Your assignment
Could you filter the records below down to the lines that include the word "html"?

[Entries taken from a collection]
**********

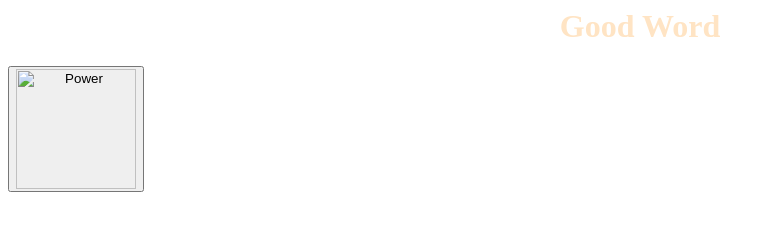
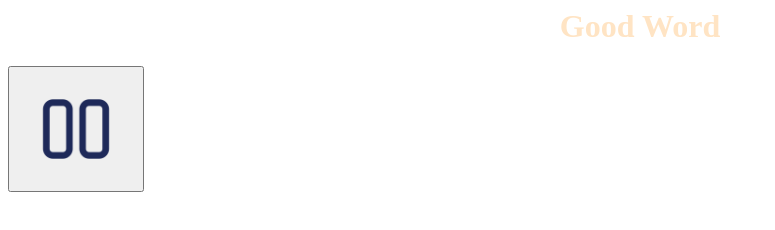
Before and after one commit to chesterrc/OSU_GoogleHackathon, a browser extension: page nlp.html in a window 1280 px wide. Shown: the whole page, without its empty margins (0-775 px from the left). Drawn offline with Linux system fonts and the light colour scheme.

Commit message:
Update nlp.html
destination fixed for images

```diff
--- a/nlp.html
+++ b/nlp.html
@@ -5,7 +5,7 @@
     <body>
         <h1 id="title">Good Word</h1>
         <button id="press-button" back>
-            <img src="pause.png" alt="Power" width="120" height="120">
+            <img src="images/pause.png" alt="Power" width="120" height="120">
 
 
         </button>
```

**********

Solution to the exercise
Before and after one commit to chesterrc/OSU_GoogleHackathon, a browser extension: page nlp.html in a window 1280 px wide. Shown: the whole page, without its empty margins (0-775 px from the left). Drawn offline with Linux system fonts and the light colour scheme.
Update nlp.html
--- a/nlp.html
+++ b/nlp.html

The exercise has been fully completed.